--- START ---

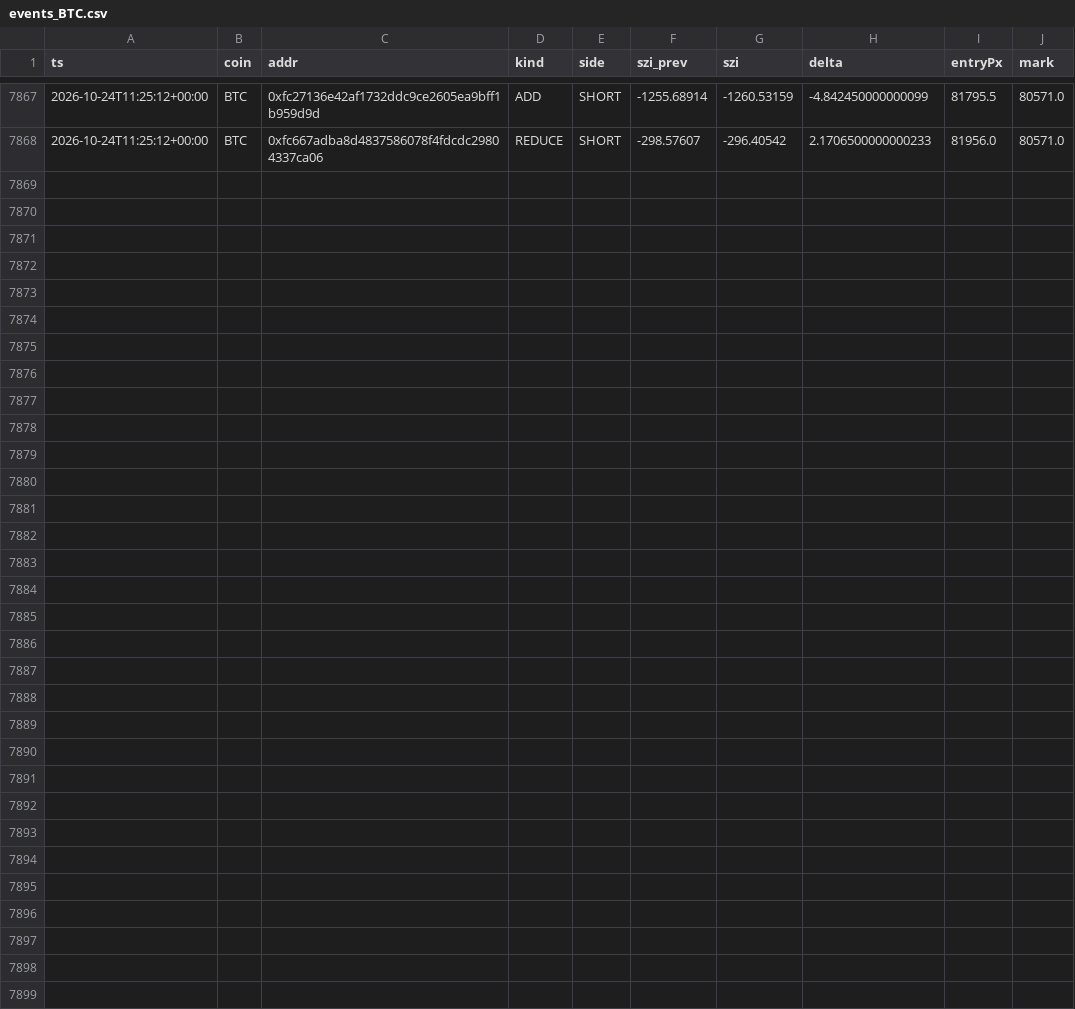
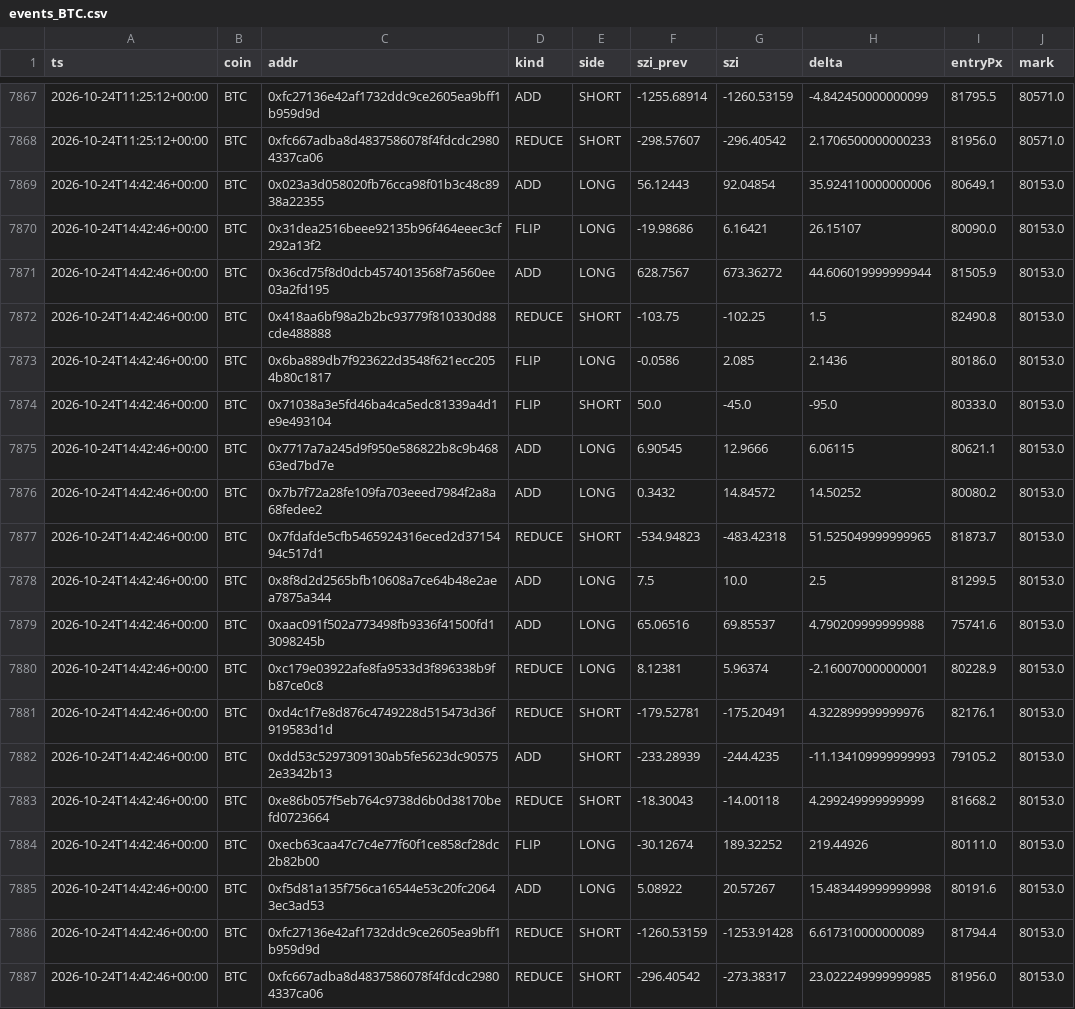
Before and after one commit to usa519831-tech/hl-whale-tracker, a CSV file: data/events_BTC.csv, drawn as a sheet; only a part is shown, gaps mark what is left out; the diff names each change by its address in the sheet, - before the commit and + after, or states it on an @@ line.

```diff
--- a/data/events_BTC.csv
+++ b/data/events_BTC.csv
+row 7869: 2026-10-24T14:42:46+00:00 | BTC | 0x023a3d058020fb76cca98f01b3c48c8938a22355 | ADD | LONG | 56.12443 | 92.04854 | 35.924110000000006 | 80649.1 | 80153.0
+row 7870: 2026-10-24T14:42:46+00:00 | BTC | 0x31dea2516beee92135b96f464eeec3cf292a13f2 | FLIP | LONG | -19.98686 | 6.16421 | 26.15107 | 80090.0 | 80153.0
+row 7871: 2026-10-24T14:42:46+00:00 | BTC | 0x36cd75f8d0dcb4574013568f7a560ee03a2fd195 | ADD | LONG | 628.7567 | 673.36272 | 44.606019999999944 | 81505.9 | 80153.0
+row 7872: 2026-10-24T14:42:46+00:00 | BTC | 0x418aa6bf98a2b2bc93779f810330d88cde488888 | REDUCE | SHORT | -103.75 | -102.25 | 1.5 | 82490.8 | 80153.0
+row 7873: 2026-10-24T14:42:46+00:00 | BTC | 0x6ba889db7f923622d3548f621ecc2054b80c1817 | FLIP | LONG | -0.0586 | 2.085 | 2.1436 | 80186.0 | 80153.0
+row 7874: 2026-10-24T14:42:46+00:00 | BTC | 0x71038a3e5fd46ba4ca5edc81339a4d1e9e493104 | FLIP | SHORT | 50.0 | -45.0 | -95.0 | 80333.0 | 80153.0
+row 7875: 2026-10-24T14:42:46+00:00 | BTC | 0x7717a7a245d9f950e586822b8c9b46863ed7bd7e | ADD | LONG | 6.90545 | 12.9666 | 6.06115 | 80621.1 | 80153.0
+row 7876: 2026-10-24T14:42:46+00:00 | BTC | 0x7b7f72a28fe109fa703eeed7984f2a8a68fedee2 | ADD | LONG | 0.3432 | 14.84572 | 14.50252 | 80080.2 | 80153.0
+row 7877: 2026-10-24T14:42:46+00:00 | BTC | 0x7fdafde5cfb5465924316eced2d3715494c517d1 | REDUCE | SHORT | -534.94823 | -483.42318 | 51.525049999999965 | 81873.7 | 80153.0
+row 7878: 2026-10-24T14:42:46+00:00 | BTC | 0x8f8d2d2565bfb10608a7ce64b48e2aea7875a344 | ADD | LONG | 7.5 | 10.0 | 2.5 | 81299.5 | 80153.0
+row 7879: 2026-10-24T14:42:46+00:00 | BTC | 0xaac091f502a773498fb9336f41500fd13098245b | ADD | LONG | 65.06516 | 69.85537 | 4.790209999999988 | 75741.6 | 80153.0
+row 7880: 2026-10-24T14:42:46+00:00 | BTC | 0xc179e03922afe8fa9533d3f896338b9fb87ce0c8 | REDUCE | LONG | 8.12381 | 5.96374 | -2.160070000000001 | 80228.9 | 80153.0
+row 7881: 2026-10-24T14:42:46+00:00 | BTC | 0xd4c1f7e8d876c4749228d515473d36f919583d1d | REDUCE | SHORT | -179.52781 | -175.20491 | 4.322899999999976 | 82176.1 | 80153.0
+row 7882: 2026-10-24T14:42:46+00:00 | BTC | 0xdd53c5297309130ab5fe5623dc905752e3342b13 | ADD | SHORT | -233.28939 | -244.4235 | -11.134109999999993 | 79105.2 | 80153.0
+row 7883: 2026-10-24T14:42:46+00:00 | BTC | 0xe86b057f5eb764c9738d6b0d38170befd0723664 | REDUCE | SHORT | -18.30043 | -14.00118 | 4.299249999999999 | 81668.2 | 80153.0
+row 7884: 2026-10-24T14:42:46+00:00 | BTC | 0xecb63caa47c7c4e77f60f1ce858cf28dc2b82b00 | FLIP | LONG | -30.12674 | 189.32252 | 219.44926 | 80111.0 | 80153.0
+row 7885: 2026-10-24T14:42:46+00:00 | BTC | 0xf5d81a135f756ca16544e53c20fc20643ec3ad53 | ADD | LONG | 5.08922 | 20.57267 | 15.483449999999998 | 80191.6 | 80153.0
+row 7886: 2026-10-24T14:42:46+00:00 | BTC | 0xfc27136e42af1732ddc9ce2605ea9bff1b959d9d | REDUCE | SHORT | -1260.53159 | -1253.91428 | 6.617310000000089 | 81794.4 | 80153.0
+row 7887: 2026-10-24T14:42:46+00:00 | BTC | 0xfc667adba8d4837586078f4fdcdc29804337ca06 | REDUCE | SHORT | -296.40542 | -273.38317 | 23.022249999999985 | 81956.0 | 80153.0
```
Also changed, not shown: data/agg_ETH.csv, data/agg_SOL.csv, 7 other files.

--- END ---

> _Work to complete_
Write out every record above exactly, leaving no picture in the result.

> _Expected output_
Before and after one commit to usa519831-tech/hl-whale-tracker, a CSV file: data/events_BTC.csv, drawn as a sheet; only a part is shown, gaps mark what is left out; the diff names each change by its address in the sheet, - before the commit and + after, or states it on an @@ line.

```diff
--- a/data/events_BTC.csv
+++ b/data/events_BTC.csv
+row 7869: 2026-10-24T14:42:46+00:00 | BTC | 0x023a3d058020fb76cca98f01b3c48c8938a22355 | ADD | LONG | 56.12443 | 92.04854 | 35.924110000000006 | 80649.1 | 80153.0
+row 7870: 2026-10-24T14:42:46+00:00 | BTC | 0x31dea2516beee92135b96f464eeec3cf292a13f2 | FLIP | LONG | -19.98686 | 6.16421 | 26.15107 | 80090.0 | 80153.0
+row 7871: 2026-10-24T14:42:46+00:00 | BTC | 0x36cd75f8d0dcb4574013568f7a560ee03a2fd195 | ADD | LONG | 628.7567 | 673.36272 | 44.606019999999944 | 81505.9 | 80153.0
+row 7872: 2026-10-24T14:42:46+00:00 | BTC | 0x418aa6bf98a2b2bc93779f810330d88cde488888 | REDUCE | SHORT | -103.75 | -102.25 | 1.5 | 82490.8 | 80153.0
+row 7873: 2026-10-24T14:42:46+00:00 | BTC | 0x6ba889db7f923622d3548f621ecc2054b80c1817 | FLIP | LONG | -0.0586 | 2.085 | 2.1436 | 80186.0 | 80153.0
+row 7874: 2026-10-24T14:42:46+00:00 | BTC | 0x71038a3e5fd46ba4ca5edc81339a4d1e9e493104 | FLIP | SHORT | 50.0 | -45.0 | -95.0 | 80333.0 | 80153.0
+row 7875: 2026-10-24T14:42:46+00:00 | BTC | 0x7717a7a245d9f950e586822b8c9b46863ed7bd7e | ADD | LONG | 6.90545 | 12.9666 | 6.06115 | 80621.1 | 80153.0
+row 7876: 2026-10-24T14:42:46+00:00 | BTC | 0x7b7f72a28fe109fa703eeed7984f2a8a68fedee2 | ADD | LONG | 0.3432 | 14.84572 | 14.50252 | 80080.2 | 80153.0
+row 7877: 2026-10-24T14:42:46+00:00 | BTC | 0x7fdafde5cfb5465924316eced2d3715494c517d1 | REDUCE | SHORT | -534.94823 | -483.42318 | 51.525049999999965 | 81873.7 | 80153.0
+row 7878: 2026-10-24T14:42:46+00:00 | BTC | 0x8f8d2d2565bfb10608a7ce64b48e2aea7875a344 | ADD | LONG | 7.5 | 10.0 | 2.5 | 81299.5 | 80153.0
+row 7879: 2026-10-24T14:42:46+00:00 | BTC | 0xaac091f502a773498fb9336f41500fd13098245b | ADD | LONG | 65.06516 | 69.85537 | 4.790209999999988 | 75741.6 | 80153.0
+row 7880: 2026-10-24T14:42:46+00:00 | BTC | 0xc179e03922afe8fa9533d3f896338b9fb87ce0c8 | REDUCE | LONG | 8.12381 | 5.96374 | -2.160070000000001 | 80228.9 | 80153.0
+row 7881: 2026-10-24T14:42:46+00:00 | BTC | 0xd4c1f7e8d876c4749228d515473d36f919583d1d | REDUCE | SHORT | -179.52781 | -175.20491 | 4.322899999999976 | 82176.1 | 80153.0
+row 7882: 2026-10-24T14:42:46+00:00 | BTC | 0xdd53c5297309130ab5fe5623dc905752e3342b13 | ADD | SHORT | -233.28939 | -244.4235 | -11.134109999999993 | 79105.2 | 80153.0
+row 7883: 2026-10-24T14:42:46+00:00 | BTC | 0xe86b057f5eb764c9738d6b0d38170befd0723664 | REDUCE | SHORT | -18.30043 | -14.00118 | 4.299249999999999 | 81668.2 | 80153.0
+row 7884: 2026-10-24T14:42:46+00:00 | BTC | 0xecb63caa47c7c4e77f60f1ce858cf28dc2b82b00 | FLIP | LONG | -30.12674 | 189.32252 | 219.44926 | 80111.0 | 80153.0
+row 7885: 2026-10-24T14:42:46+00:00 | BTC | 0xf5d81a135f756ca16544e53c20fc20643ec3ad53 | ADD | LONG | 5.08922 | 20.57267 | 15.483449999999998 | 80191.6 | 80153.0
+row 7886: 2026-10-24T14:42:46+00:00 | BTC | 0xfc27136e42af1732ddc9ce2605ea9bff1b959d9d | REDUCE | SHORT | -1260.53159 | -1253.91428 | 6.617310000000089 | 81794.4 | 80153.0
+row 7887: 2026-10-24T14:42:46+00:00 | BTC | 0xfc667adba8d4837586078f4fdcdc29804337ca06 | REDUCE | SHORT | -296.40542 | -273.38317 | 23.022249999999985 | 81956.0 | 80153.0
```
Also changed, not shown: data/agg_ETH.csv, data/agg_SOL.csv, 7 other files.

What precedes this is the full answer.